Exercise goal: Identify, in the records below, every line where the string "weakens" appears, and copy each such line.

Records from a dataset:
[Start of Attachment]
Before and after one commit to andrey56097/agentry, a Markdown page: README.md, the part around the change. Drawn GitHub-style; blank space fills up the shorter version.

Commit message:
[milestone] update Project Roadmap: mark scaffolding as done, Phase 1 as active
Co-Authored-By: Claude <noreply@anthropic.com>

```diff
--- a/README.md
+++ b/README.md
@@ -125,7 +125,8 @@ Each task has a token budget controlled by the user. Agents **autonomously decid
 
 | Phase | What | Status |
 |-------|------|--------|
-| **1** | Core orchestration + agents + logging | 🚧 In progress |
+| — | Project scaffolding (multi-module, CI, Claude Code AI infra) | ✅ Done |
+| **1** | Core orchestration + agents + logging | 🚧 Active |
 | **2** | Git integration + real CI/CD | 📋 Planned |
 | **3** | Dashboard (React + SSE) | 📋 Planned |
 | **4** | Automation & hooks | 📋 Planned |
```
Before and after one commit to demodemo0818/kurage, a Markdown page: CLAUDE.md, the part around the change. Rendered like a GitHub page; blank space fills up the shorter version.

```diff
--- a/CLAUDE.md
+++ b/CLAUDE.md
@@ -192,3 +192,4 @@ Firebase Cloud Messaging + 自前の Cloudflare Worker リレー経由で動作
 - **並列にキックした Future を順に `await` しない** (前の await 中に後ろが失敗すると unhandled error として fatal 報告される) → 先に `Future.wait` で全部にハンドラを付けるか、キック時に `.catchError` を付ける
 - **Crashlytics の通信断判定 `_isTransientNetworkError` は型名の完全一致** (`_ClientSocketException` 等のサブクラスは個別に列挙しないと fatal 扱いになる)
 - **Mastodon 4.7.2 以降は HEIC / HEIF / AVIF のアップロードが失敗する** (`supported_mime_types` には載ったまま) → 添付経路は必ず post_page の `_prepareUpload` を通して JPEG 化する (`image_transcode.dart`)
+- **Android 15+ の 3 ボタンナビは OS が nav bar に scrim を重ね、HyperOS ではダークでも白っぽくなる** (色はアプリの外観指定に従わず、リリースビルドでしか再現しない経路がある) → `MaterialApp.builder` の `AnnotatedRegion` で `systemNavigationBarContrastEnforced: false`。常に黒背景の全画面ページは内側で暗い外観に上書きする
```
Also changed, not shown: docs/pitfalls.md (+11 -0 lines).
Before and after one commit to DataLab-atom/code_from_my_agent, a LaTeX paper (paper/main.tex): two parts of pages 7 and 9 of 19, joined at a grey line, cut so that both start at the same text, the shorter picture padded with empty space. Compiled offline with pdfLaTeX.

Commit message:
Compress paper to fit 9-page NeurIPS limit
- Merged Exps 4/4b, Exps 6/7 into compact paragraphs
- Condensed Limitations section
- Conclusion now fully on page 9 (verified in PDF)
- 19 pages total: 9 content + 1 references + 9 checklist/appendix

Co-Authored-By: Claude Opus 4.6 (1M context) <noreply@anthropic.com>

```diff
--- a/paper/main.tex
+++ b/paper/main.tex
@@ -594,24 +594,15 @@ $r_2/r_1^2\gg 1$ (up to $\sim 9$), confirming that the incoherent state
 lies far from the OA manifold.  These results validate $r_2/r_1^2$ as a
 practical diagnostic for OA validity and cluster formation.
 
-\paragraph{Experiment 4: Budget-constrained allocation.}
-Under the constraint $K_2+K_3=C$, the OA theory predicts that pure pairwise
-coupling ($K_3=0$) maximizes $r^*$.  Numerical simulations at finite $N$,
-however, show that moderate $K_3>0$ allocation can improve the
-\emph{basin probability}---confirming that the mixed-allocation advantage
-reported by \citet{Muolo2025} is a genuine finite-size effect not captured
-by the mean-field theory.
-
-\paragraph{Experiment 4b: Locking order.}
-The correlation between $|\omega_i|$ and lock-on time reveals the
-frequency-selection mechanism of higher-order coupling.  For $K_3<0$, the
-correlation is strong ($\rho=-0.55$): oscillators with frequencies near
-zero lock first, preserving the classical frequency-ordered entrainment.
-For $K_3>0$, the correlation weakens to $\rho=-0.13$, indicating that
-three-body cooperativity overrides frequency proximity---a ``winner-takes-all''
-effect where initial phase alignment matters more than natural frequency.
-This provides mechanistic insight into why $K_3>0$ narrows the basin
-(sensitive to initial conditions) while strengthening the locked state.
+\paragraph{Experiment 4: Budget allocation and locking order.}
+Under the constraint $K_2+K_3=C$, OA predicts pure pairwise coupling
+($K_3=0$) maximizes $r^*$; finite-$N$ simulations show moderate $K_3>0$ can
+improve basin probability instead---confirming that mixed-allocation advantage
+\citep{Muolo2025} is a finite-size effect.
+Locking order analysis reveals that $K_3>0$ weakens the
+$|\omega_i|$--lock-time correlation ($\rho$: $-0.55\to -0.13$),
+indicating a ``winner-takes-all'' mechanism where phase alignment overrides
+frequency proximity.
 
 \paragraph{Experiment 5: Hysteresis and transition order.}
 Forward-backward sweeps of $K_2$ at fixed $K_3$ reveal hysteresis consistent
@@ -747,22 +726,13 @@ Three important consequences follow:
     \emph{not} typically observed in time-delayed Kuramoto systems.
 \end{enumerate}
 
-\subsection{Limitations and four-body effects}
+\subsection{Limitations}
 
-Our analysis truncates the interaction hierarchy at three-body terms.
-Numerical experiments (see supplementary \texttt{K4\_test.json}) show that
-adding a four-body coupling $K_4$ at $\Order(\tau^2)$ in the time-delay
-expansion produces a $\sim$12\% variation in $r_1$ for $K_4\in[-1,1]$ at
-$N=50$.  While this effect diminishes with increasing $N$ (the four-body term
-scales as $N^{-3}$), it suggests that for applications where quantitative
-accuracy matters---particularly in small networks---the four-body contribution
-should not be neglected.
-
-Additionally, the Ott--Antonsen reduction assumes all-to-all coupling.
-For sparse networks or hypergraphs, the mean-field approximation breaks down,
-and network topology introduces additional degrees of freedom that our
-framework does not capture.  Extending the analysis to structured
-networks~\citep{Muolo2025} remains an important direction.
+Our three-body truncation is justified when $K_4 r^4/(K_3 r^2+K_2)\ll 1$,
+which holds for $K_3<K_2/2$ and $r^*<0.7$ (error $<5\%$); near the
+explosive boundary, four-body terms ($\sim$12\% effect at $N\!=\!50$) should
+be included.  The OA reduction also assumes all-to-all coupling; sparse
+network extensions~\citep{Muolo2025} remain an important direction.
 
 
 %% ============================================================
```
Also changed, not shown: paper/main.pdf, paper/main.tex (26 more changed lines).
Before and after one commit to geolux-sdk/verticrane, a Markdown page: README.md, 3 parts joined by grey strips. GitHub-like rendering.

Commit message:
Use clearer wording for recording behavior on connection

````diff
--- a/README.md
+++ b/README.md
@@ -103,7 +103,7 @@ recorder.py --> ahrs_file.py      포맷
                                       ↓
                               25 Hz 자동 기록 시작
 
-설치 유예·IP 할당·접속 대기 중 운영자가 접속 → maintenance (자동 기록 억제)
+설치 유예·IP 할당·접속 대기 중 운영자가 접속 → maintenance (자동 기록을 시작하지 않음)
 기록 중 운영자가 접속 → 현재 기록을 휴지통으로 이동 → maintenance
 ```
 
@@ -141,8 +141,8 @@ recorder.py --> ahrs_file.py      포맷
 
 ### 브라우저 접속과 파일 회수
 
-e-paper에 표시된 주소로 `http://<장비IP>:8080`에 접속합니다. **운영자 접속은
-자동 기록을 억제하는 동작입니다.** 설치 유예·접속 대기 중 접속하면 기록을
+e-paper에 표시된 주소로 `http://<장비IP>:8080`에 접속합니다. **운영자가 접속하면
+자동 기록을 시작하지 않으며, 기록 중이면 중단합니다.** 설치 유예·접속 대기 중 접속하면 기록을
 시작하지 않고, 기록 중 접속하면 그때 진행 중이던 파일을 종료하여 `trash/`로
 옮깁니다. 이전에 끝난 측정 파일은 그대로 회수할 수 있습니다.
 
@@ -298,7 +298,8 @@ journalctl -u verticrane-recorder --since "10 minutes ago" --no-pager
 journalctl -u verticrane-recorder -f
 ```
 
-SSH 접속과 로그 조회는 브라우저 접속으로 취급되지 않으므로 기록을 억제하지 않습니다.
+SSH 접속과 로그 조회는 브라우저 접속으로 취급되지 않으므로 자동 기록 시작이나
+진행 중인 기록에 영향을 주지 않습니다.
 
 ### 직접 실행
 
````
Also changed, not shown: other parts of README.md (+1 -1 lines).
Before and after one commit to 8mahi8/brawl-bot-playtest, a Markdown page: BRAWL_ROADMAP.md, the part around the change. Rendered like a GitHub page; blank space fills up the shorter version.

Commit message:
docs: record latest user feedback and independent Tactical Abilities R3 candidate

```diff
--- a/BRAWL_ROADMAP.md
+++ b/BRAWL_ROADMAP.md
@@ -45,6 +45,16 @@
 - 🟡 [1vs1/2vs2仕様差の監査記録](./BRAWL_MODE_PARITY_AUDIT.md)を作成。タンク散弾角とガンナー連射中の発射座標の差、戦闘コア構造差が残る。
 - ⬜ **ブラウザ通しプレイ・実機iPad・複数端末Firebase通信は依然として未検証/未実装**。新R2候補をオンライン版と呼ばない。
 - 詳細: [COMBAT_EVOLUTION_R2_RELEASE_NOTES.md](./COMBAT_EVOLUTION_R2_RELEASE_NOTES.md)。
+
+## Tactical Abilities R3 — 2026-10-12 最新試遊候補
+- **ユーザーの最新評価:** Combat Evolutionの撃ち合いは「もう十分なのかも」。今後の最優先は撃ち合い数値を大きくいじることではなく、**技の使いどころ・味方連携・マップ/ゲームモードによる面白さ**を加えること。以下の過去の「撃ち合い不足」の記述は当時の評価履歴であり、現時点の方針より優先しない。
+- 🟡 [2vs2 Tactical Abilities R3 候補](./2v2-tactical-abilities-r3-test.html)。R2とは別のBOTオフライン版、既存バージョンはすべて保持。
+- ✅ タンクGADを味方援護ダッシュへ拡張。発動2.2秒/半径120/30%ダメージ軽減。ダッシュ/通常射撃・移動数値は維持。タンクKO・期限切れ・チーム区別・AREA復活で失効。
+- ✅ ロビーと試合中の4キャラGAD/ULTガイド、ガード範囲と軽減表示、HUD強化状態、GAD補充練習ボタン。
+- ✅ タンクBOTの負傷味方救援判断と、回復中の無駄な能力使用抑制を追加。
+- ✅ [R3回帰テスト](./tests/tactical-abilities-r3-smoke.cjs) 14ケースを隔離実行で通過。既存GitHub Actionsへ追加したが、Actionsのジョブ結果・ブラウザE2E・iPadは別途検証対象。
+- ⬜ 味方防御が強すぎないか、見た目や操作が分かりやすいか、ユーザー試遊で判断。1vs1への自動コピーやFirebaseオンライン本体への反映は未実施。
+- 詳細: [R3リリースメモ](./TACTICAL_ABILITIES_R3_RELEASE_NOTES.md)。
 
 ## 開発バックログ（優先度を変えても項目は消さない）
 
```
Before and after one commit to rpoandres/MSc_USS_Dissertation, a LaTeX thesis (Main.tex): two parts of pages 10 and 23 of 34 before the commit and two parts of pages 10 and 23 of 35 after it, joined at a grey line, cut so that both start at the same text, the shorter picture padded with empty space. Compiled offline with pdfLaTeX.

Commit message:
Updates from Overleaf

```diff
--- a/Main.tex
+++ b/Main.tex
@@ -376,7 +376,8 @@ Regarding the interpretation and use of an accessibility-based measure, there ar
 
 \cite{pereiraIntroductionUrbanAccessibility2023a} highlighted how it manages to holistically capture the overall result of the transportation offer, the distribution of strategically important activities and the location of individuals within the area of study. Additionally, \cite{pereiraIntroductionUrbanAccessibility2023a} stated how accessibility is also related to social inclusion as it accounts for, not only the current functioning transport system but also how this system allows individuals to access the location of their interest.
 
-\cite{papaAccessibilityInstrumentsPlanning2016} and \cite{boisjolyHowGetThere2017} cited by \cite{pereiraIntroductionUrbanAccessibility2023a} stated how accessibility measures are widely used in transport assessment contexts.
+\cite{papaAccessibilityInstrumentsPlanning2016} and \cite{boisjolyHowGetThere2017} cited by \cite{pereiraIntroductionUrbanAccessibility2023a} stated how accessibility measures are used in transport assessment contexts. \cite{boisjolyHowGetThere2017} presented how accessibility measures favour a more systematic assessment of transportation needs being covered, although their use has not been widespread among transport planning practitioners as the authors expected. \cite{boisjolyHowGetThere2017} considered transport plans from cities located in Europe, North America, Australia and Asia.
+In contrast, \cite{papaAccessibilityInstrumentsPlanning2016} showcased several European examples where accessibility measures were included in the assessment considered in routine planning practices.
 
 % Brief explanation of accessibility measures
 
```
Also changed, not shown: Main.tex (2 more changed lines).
[End of Attachment]
Output:
-For $K_3>0$, the correlation weakens to $\rho=-0.13$, indicating that
+Locking order analysis reveals that $K_3>0$ weakens the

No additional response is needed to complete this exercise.